■ Required action
The expected output is the full data, repeated exactly, without pictures.

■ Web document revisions
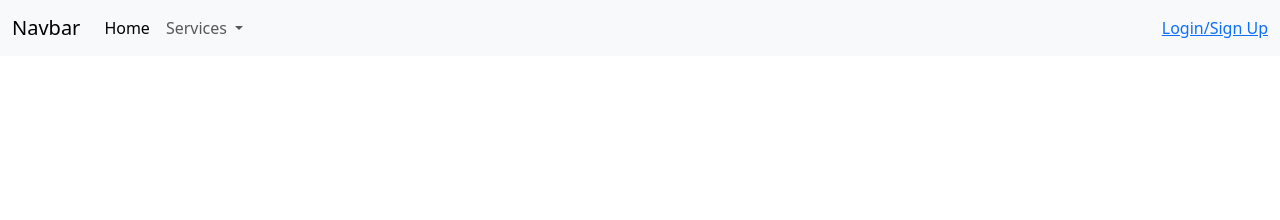
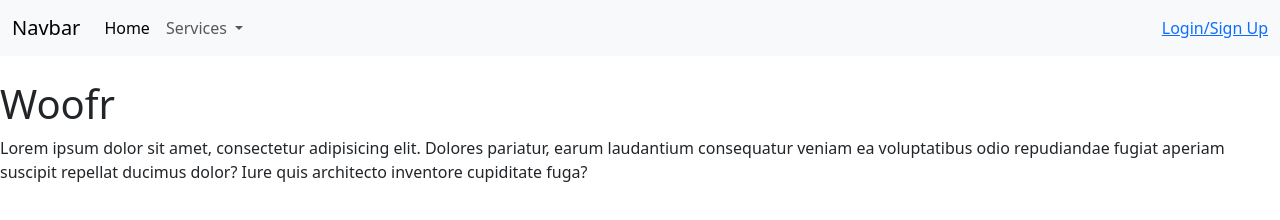
Before and after one commit to jianxing-ma/Woofr, a plain HTML site: page home.html in a window 1280 px wide. Drawn offline with nearby package versions, Linux system fonts and the light colour scheme.

```diff
--- a/home.html
+++ b/home.html
@@ -76,6 +76,21 @@
       </nav>
     </header>
 
+    <div class="row">
+      <div id="home_img" class="col-12">
+        <img src="" alt="" />
+      </div>
+      <div id="home_welcome_banner" class="col-12">
+        <h1 id="company_name">Woofr</h1>
+        <p id="about_us">
+          Lorem ipsum dolor sit amet, consectetur adipisicing elit. Dolores
+          pariatur, earum laudantium consequatur veniam ea voluptatibus odio
+          repudiandae fugiat aperiam suscipit repellat ducimus dolor? Iure quis
+          architecto inventore cupiditate fuga?
+        </p>
+      </div>
+    </div>
+
     <script
       src="https://cdn.jsdelivr.net/npm/bootstrap@5.3.0/dist/js/bootstrap.bundle.min.js"
       integrity="sha384-geWF76RCwLtnZ8qwWowPQNguL3RmwHVBC9FhGdlKrxdiJJigb/j/68SIy3Te4Bkz"
```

■ Result of this exercise
Before and after one commit to jianxing-ma/Woofr, a plain HTML site: page home.html in a window 1280 px wide. Drawn offline with nearby package versions, Linux system fonts and the light colour scheme.

```diff
--- a/home.html
+++ b/home.html
@@ -76,6 +76,21 @@
       </nav>
     </header>
 
+    <div class="row">
+      <div id="home_img" class="col-12">
+        <img src="" alt="" />
+      </div>
+      <div id="home_welcome_banner" class="col-12">
+        <h1 id="company_name">Woofr</h1>
+        <p id="about_us">
+          Lorem ipsum dolor sit amet, consectetur adipisicing elit. Dolores
+          pariatur, earum laudantium consequatur veniam ea voluptatibus odio
+          repudiandae fugiat aperiam suscipit repellat ducimus dolor? Iure quis
+          architecto inventore cupiditate fuga?
+        </p>
+      </div>
+    </div>
+
     <script
       src="https://cdn.jsdelivr.net/npm/bootstrap@5.3.0/dist/js/bootstrap.bundle.min.js"
       integrity="sha384-geWF76RCwLtnZ8qwWowPQNguL3RmwHVBC9FhGdlKrxdiJJigb/j/68SIy3Te4Bkz"
```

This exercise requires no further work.